In the records below, count each line where the word "changed" appears, and reply with that number only.
(EXERCISE MATERIAL begins)
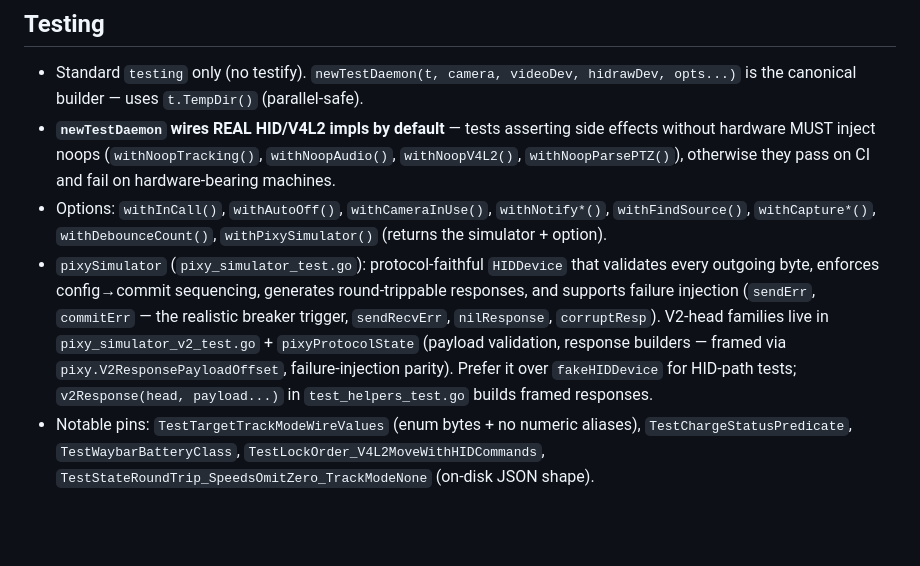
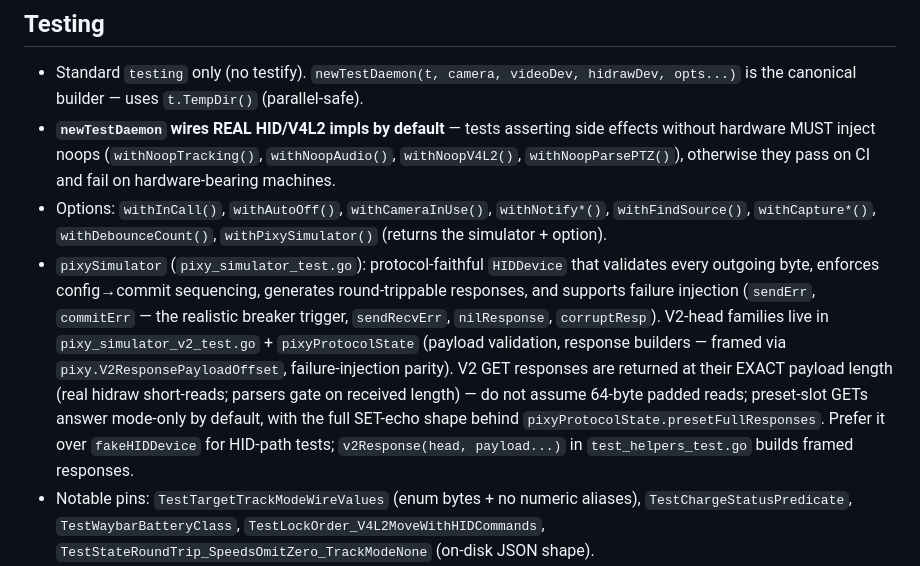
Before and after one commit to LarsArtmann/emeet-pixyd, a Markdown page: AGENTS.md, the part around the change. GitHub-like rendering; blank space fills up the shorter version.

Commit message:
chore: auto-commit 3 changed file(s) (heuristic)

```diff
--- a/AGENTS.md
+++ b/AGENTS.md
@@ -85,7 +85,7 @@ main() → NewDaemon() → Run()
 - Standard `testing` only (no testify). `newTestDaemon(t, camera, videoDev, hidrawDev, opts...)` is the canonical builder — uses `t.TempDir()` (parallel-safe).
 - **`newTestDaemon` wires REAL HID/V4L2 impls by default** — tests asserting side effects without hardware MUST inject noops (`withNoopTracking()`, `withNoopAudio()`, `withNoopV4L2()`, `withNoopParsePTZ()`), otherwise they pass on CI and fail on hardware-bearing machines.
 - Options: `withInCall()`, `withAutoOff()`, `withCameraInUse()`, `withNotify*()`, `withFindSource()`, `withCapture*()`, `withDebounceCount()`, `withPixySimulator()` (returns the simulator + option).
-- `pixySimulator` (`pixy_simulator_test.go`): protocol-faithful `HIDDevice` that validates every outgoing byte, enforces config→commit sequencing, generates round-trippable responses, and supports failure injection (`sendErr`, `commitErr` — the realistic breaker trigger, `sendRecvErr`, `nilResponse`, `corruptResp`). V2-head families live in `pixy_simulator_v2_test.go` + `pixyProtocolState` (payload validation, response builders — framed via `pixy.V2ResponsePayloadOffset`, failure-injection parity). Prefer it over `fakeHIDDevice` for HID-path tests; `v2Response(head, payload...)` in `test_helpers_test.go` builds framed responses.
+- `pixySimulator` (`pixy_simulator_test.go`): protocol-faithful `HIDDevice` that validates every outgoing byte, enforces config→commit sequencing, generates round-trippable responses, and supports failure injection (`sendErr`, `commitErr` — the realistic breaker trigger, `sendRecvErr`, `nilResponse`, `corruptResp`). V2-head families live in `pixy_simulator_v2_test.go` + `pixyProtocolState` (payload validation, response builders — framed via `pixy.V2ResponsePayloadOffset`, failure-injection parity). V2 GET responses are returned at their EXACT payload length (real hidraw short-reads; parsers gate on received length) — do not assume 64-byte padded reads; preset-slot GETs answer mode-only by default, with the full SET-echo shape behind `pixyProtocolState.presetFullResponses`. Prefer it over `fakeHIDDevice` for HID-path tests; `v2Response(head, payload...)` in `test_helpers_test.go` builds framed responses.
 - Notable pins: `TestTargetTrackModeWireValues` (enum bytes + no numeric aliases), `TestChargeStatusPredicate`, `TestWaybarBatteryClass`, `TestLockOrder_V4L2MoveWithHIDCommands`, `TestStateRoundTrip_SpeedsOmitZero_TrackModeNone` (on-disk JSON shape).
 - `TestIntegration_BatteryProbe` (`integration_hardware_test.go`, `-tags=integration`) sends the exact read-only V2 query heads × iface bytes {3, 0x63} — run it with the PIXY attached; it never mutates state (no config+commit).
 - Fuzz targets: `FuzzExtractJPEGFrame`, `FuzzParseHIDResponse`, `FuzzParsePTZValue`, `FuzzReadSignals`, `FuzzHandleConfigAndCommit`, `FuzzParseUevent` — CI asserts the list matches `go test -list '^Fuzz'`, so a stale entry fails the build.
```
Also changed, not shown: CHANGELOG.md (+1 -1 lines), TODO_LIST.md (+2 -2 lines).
(EXERCISE MATERIAL ends)
REPLY TO THE EXERCISE =
2